This article was originally published on PlusXP.
Unless you’ve been living on Saturn for the past 16 years you can’t fail to have seen, tried and even enjoyed the long-running FIFA series developed by Electronic Arts. Though we’ve seen a few humdrum releases in the past decade FIFA 10 is a much more definitive release and frankly fails to disappoint.
At long last the developers are starting to fully utilize the full high-definition graphics capabilities of both the XBOX 360 and PS3, with the result that player, pitch and stadium detail is truly awesome. Also, we finally get to enjoy the support of a 3D crowd which wasn’t seen in previous versions – it’s mostly consisted of a tiled background animation recently and was something of a glaring omission the developers have finally put right. There is no streaking, hooliganism or pitch invasions as yet, but a man can dream...!
There are of course the usual improvements in skill moves, speed of play and realism but there are several more subtle changes which may have initially escaped your notice but take this game into a whole new dimension. The shooting metrics have been adjusted to take your player attributes far more into account when deciding whether you hit or miss, and you need to actually direct your kicks with the analogue controls and time your headers to perfection to avoid being jostled by a defender. The free kicks can either be taken quickly (a completely new feature) or taken as an on-the-spot kick. As with corners you point your kick-taker in a direction, specify how much power you need and then rely on the player stats to finish the work for you, meaning that for the first time your player attributes will play a much more important role in real-time gameplay.
Generally it seems like FIFA 10 removes a lot of the hand-holding provided during game play that we’ve seen in previous titles. That doesn’t mean to say there aren’t any visual indicators at all, but a lot more control has been handed to us as gamers to play in our own particular style. Of course we still have a few of traditional quirks of the series such as commentary which becomes quite repetitive after a while due to a lack of samples, but you can download additional commentary packs to hear the dulcet tones of John Motson and Mark Lawrenson to add a little variety to the experience and cushion the blow a little.
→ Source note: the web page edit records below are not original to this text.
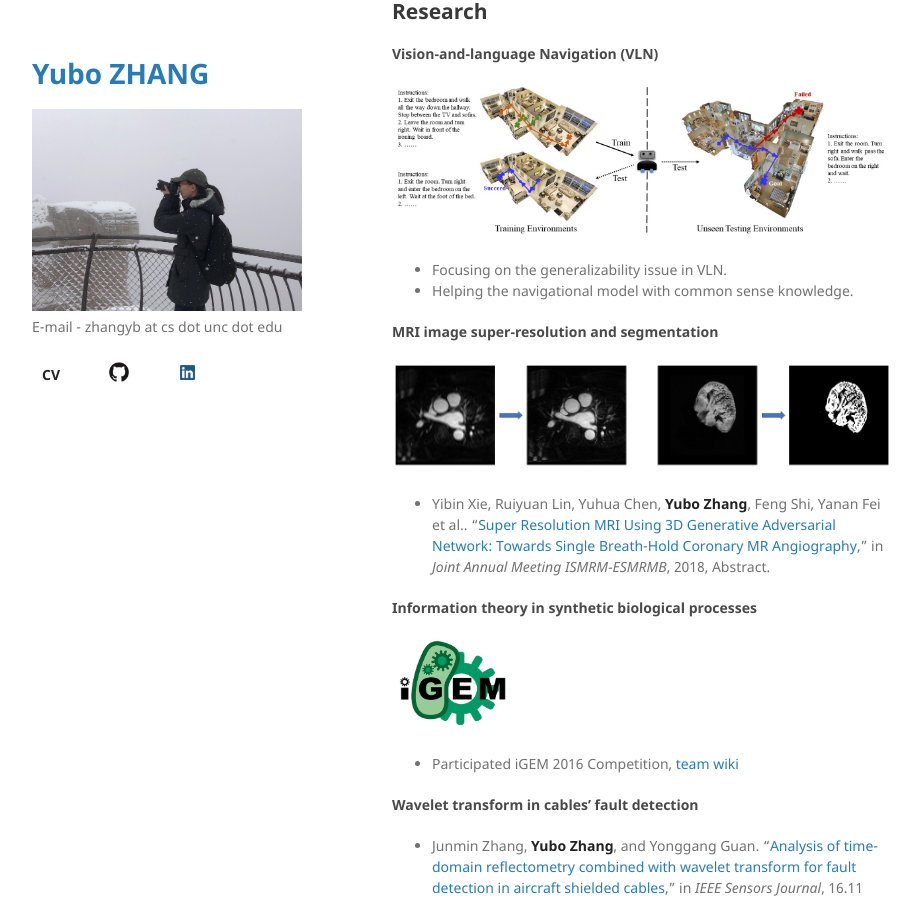
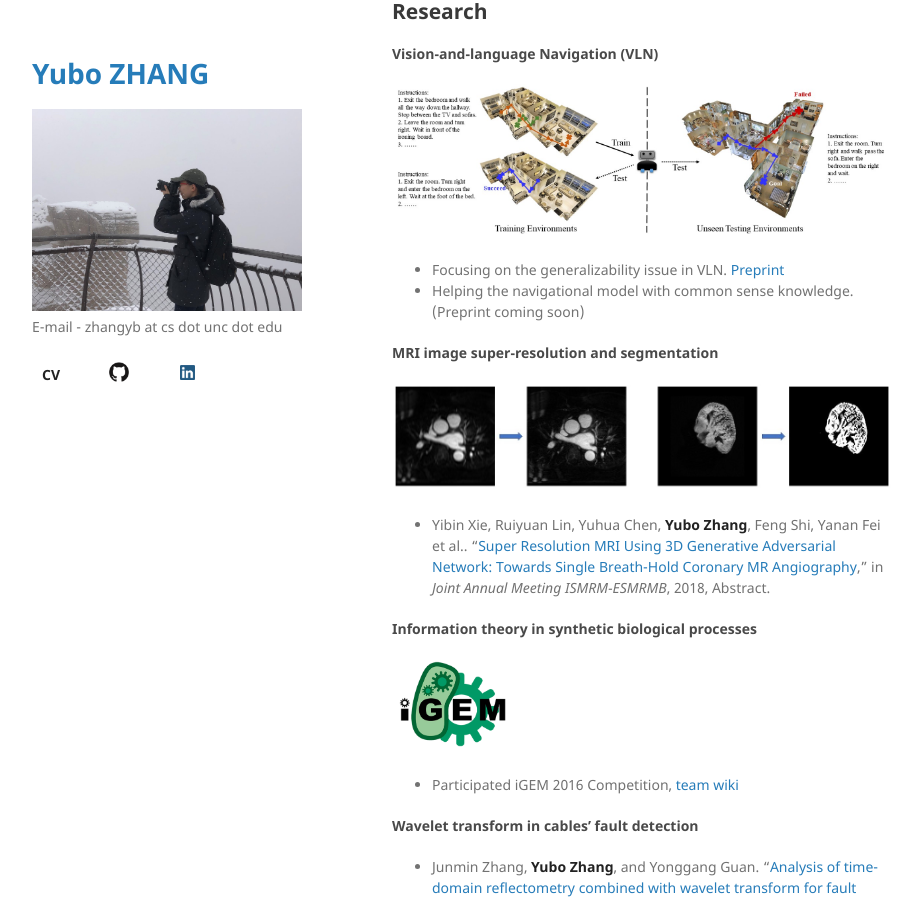
Before and after one commit to zhangybzbo/zhangybzbo.github.io, a Jekyll site: the page built from index.md, in a window 1280 px wide and 900 px high, scrolled down 525 px. Shown: the whole window, without its empty margins (178-1098 px from the left). Built offline with Jekyll 4.4.1, drawn with Linux system fonts in a browser that asks for light colours; our own code applies the rules of GitHub Pages for plain Markdown files.

Commit message:
update link

```diff
--- a/index.md
+++ b/index.md
@@ -21,8 +21,8 @@ I received my bachelor's degree from Department of Automation, Tsinghua Universi
 
 ![VLN](/assets/img/VLN.jpg)
 
-* Focusing on the generalizability issue in VLN.
-* Helping the navigational model with common sense knowledge.
+* Focusing on the generalizability issue in VLN. [Preprint](https://openreview.net/forum?id=S1eYKlrYvr)
+* Helping the navigational model with common sense knowledge. (Preprint coming soon)
 
 #### MRI image super-resolution and segmentation
 
```
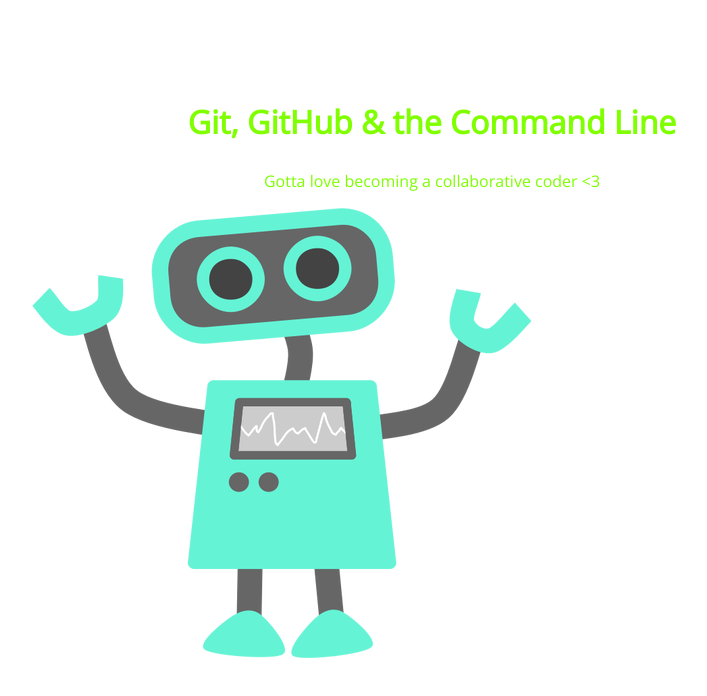
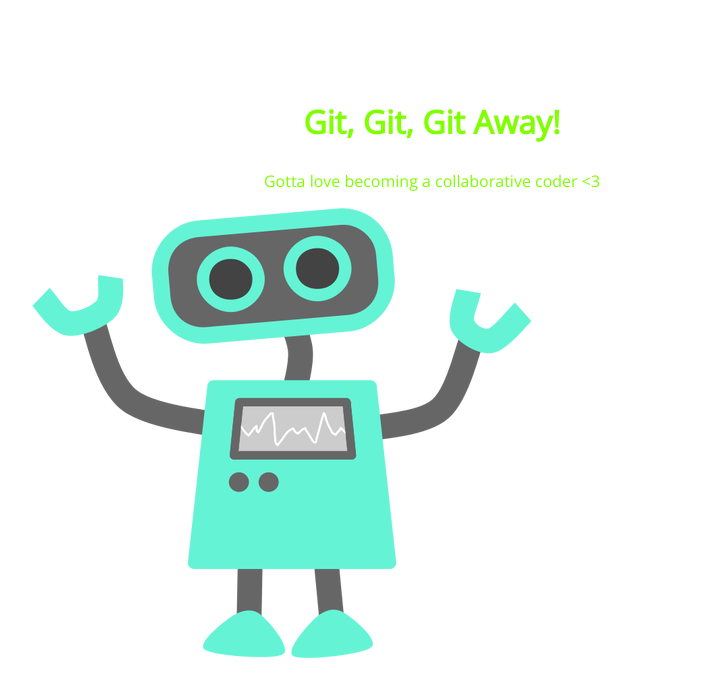
Before and after one commit to Picokcu/105-projectjb, a plain HTML site: page index.html in a window 1280 px wide. Shown: the whole page, without its empty margins (208-915 px from the left). Drawn offline with nearby package versions, Linux system fonts and the light colour scheme.

Commit message:
title h1 change

```diff
--- a/index.html
+++ b/index.html
@@ -8,7 +8,7 @@
 </head>
 <body>
 	<section>
-		<h1>Git, GitHub & the Command Line</h1>
+		<h1>Git, Git, Git Away!</h1>
 		<p>Gotta love becoming a collaborative coder <3</p>
 		<img src="img/happy-blue-robot.png">
 	</section>
```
However, if the traditional game play aspect of FIFA 10 doesn’t tickle your fancy there is always the obligatory manager mode that seems to come with FIFA titles these days. Up until FIFA 10 I’d considered FIFA 2005 to have the best manager mode of the series as it provided player development, had a ridiculously easy interface that even a five year old could use and was very realistic when it came to manager renown and player form.
This seemed to have been taken down a peg or do in the years following, possibly because EA were concerned about sales of Total Club Manager. But with FIFA 10 we finally see a new, more realistic manager mode which focuses on your trying to impress the club board of directors and balance your budget. In previous titles you earned money by winning games and wound up buying the best players in the game, but in FIFA10 buying players from big clubs will result in a sizable premium on their sale price. The only realities they haven’t emulated are Russian oil tycoons buying up a club and giving a blank cheque to buy talent, or players requesting transfers.
But the real selling point of FIFA 10 is ‘Be a Pro’. You can either choose an existing player or create your own, join a club and then play for several seasons working your way up through club football and ultimately to international glory. You are set goals each game that you need to achieve to up your reputation which will help you get picked for more competitive matches or bought by other clubs.
But so far so like ‘FIFA 09 with FIFA 10 enhancements’. What really sets this apart from previous titles? It absolutely has to be the online aspect. You can play in teams of 10 other people all controlling the customized pros they’ve been training up offline in vast net-based competitions (with sizeable prizes up for grabs in the official competitions). There are also the traditional team versus team competitions we’ve all grown to love, but for those who want to truly immerse themselves in the action you won’t be disappointed.
So what’s the verdict? FIFA 10 is still the de facto choice as a footballing game any of your friends could pick up, play and join in with you. Though Pro Evolution Soccer provides more in terms of player development FIFA 10 is an excellent all-rounder with plenty to keep the die-hard fan happy while still catering excellently for the casual gamer. This is a real landmark in the series and well worth the cash for the number of hours you will inevitably spend glued to your seat trying desperately to injure Christiano Ronaldo or get England to win something for a change. If you’ve been putting off buying the latest title for a more distinctive release, then consider your wait well and truly over.